_Problem statement:_
Only the text of the entries below should be returned, exactly as given, without pictures.

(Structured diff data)
--------------------

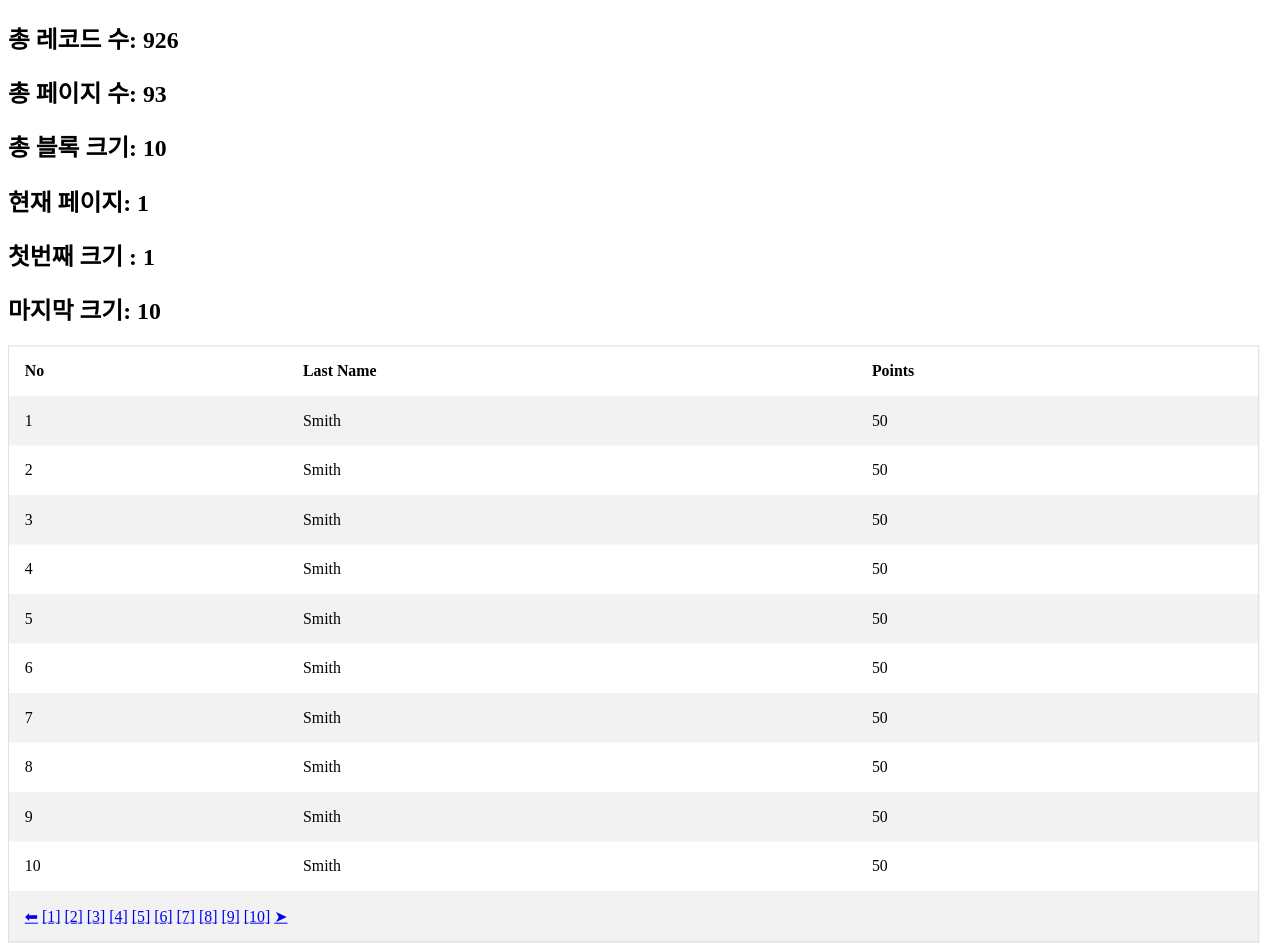
Repository: ABCchocolate/JSP_yooshin
Page: http://localhost/BoardApp/board/list.jsp?currentPage=1
The author's editor kept a copy of each file at every save. The page is drawn from the files as they stood at one save, then again after the next save.
The browser window is 1280 px wide. The pictures show the whole page, at 99% of full size.
The page is served by Tomcat 9. Other server files are loaded and not shown.

Above is the page before, as saved 2025-07-02 08:15:41.

### BoardApp/src/main/webapp/board/list.jsp
<%@ page contentType="text/html; charset=utf-8" %>
<%
	int totalRecord = 926;
	int pageSize = 10;
	int currentPage = 1;

	String paramPage = request.getParameter("currentPage");
	if (paramPage != null) {
		currentPage = Integer.parseInt(paramPage);
	}

	int totalpage = (int)Math.ceil((float)totalRecord / pageSize);
	int blockSize = 10;
	int firstPage = 10*((currentPage-1)/blockSize) + 1; //블럭당 시작페이지
	int lastPage = 10*((currentPage-1)/blockSize) + 10; //블럭당 마지막페이
%>
<!DOCTYPE html>
<html>
<head>
<meta charset="utf-8">
<meta name="viewport" content="width=device-width, initial-scale=1">
<style>
table {
  border-collapse: collapse;
  width: 100%;
  border: 1px solid #ddd;
}
th, td {
  text-align: left;
  padding: 16px;
}
tr:nth-child(even) {
  background-color: #f2f2f2;
}
</style>
</head>
<body>

<h2>총 레코드 수: <%= totalRecord %></h2>
<h2>총 페이지 수: <%= totalpage %></h2>
<h2>총 블록 크기: <%= blockSize %></h2>
<h2>현재 페이지: <%= currentPage %></h2>
<h2>첫번째 크기 : <%= firstPage %></h2>
<h2>마지막 크기: <%= lastPage %></h2>

<table>
  <tr>
    <th>No</th>
    <th>Last Name</th>
    <th>Points</th>
  </tr>
  <% for(int i = 0; i < pageSize; i++) {
       int recordNo = (currentPage - 1) * pageSize + i + 1;
       if (recordNo > totalRecord) break;
  %>
  <tr>
    <td><%= recordNo %></td>
    <td>Smith</td>
    <td>50</td>
  </tr>
  <% } %>

  <tr>
  	<td colspan="3" align="center">
 	  <a href="?currentPage=<%= (currentPage > 1 ? currentPage - 1 : 1) %>">⬅</a>
  	  <%
  		int startPage = ((currentPage - 1) / blockSize) * blockSize + 1;
  		int endPage = startPage + blockSize - 1;
  		if (endPage > totalpage) endPage = totalpage;
  		for (int i = startPage; i <= endPage; i++) {
  	  %>
  	    <a href="?currentPage=<%= i %>">[<%= i %>]</a>
  	  <% } %>
  	  <a href="?currentPage=<%= (currentPage < totalpage ? currentPage + 1 : totalpage) %>">➤</a>
  	</td>
  </tr>
</table>

</body>
</html>

After the next save:
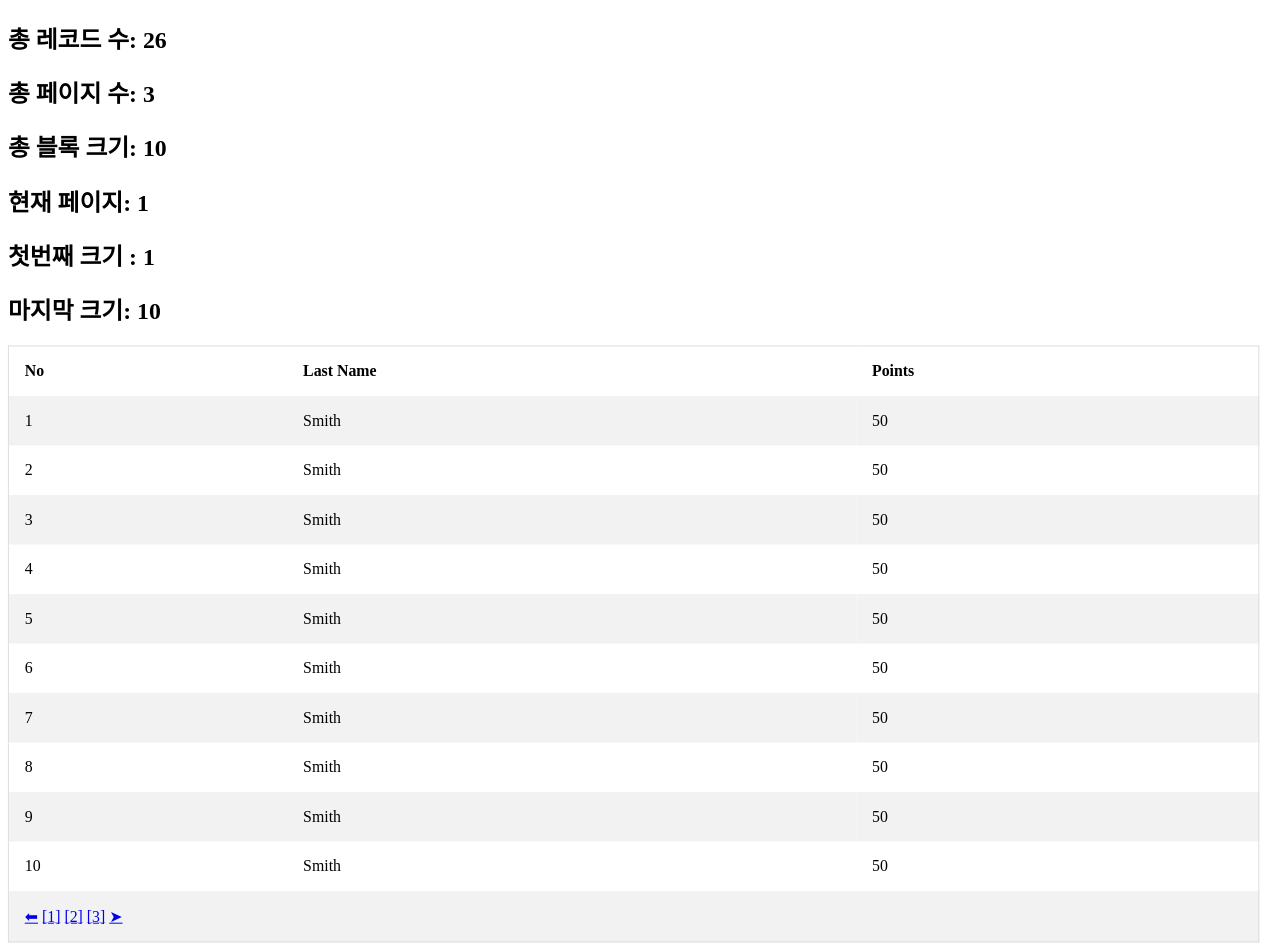
Saved 7 s later.
--- a/BoardApp/src/main/webapp/board/list.jsp
+++ b/BoardApp/src/main/webapp/board/list.jsp
@@ -1,6 +1,6 @@
 <%@ page contentType="text/html; charset=utf-8" %>
 <%
-	int totalRecord = 926;
+	int totalRecord = 26;
 	int pageSize = 10;
 	int currentPage = 1;
 

After the 2 saves that followed:
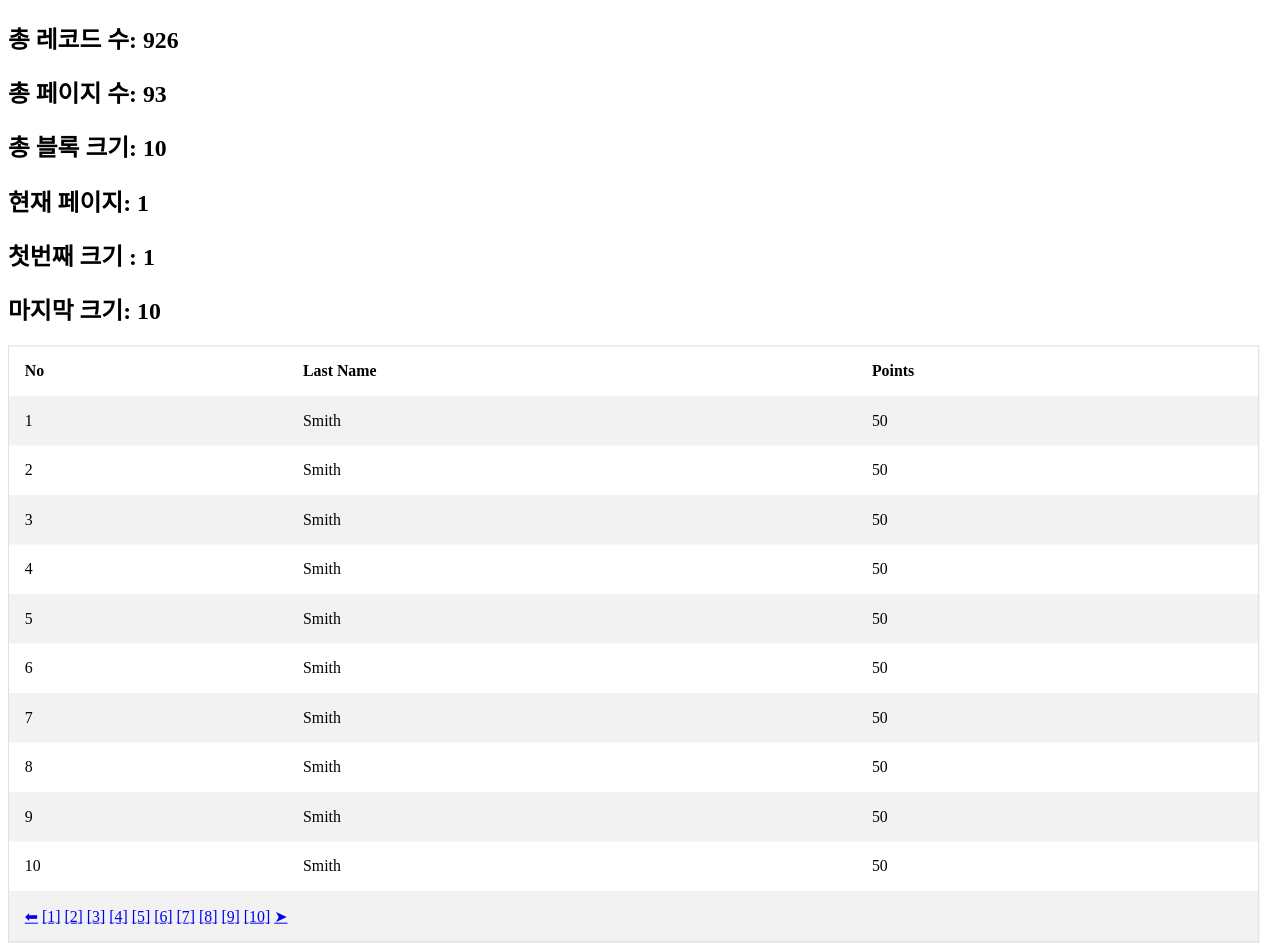
The 2 saves are shown as one change because 1 did not build or start.
The last was saved 43 s later.
--- a/BoardApp/src/main/webapp/board/list.jsp
+++ b/BoardApp/src/main/webapp/board/list.jsp
@@ -1,6 +1,6 @@
 <%@ page contentType="text/html; charset=utf-8" %>
 <%
-	int totalRecord = 26;
+	int totalRecord = 926;
 	int pageSize = 10;
 	int currentPage = 1;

--------------------

_Response:_
Repository: ABCchocolate/JSP_yooshin
Page: http://localhost/BoardApp/board/list.jsp?currentPage=1
The author's editor kept a copy of each file at every save. The page is drawn from the files as they stood at one save, then again after the next save.
The browser window is 1280 px wide. The pictures show the whole page, at 99% of full size.
The page is served by Tomcat 9. Other server files are loaded and not shown.

Above is the page before, as saved 2025-07-02 08:15:41.

### BoardApp/src/main/webapp/board/list.jsp
<%@ page contentType="text/html; charset=utf-8" %>
<%
	int totalRecord = 926;
	int pageSize = 10;
	int currentPage = 1;

	String paramPage = request.getParameter("currentPage");
	if (paramPage != null) {
		currentPage = Integer.parseInt(paramPage);
	}

	int totalpage = (int)Math.ceil((float)totalRecord / pageSize);
	int blockSize = 10;
	int firstPage = 10*((currentPage-1)/blockSize) + 1; //블럭당 시작페이지
	int lastPage = 10*((currentPage-1)/blockSize) + 10; //블럭당 마지막페이
%>
<!DOCTYPE html>
<html>
<head>
<meta charset="utf-8">
<meta name="viewport" content="width=device-width, initial-scale=1">
<style>
table {
  border-collapse: collapse;
  width: 100%;
  border: 1px solid #ddd;
}
th, td {
  text-align: left;
  padding: 16px;
}
tr:nth-child(even) {
  background-color: #f2f2f2;
}
</style>
</head>
<body>

<h2>총 레코드 수: <%= totalRecord %></h2>
<h2>총 페이지 수: <%= totalpage %></h2>
<h2>총 블록 크기: <%= blockSize %></h2>
<h2>현재 페이지: <%= currentPage %></h2>
<h2>첫번째 크기 : <%= firstPage %></h2>
<h2>마지막 크기: <%= lastPage %></h2>

<table>
  <tr>
    <th>No</th>
    <th>Last Name</th>
    <th>Points</th>
  </tr>
  <% for(int i = 0; i < pageSize; i++) {
       int recordNo = (currentPage - 1) * pageSize + i + 1;
       if (recordNo > totalRecord) break;
  %>
  <tr>
    <td><%= recordNo %></td>
    <td>Smith</td>
    <td>50</td>
  </tr>
  <% } %>

  <tr>
  	<td colspan="3" align="center">
 	  <a href="?currentPage=<%= (currentPage > 1 ? currentPage - 1 : 1) %>">⬅</a>
  	  <%
  		int startPage = ((currentPage - 1) / blockSize) * blockSize + 1;
  		int endPage = startPage + blockSize - 1;
  		if (endPage > totalpage) endPage = totalpage;
  		for (int i = startPage; i <= endPage; i++) {
  	  %>
  	    <a href="?currentPage=<%= i %>">[<%= i %>]</a>
  	  <% } %>
  	  <a href="?currentPage=<%= (currentPage < totalpage ? currentPage + 1 : totalpage) %>">➤</a>
  	</td>
  </tr>
</table>

</body>
</html>

After the next save:
Saved 7 s later.
--- a/BoardApp/src/main/webapp/board/list.jsp
+++ b/BoardApp/src/main/webapp/board/list.jsp
@@ -1,6 +1,6 @@
 <%@ page contentType="text/html; charset=utf-8" %>
 <%
-	int totalRecord = 926;
+	int totalRecord = 26;
 	int pageSize = 10;
 	int currentPage = 1;
 

After the 2 saves that followed:
The 2 saves are shown as one change because 1 did not build or start.
The last was saved 43 s later.
--- a/BoardApp/src/main/webapp/board/list.jsp
+++ b/BoardApp/src/main/webapp/board/list.jsp
@@ -1,6 +1,6 @@
 <%@ page contentType="text/html; charset=utf-8" %>
 <%
-	int totalRecord = 26;
+	int totalRecord = 926;
 	int pageSize = 10;
 	int currentPage = 1;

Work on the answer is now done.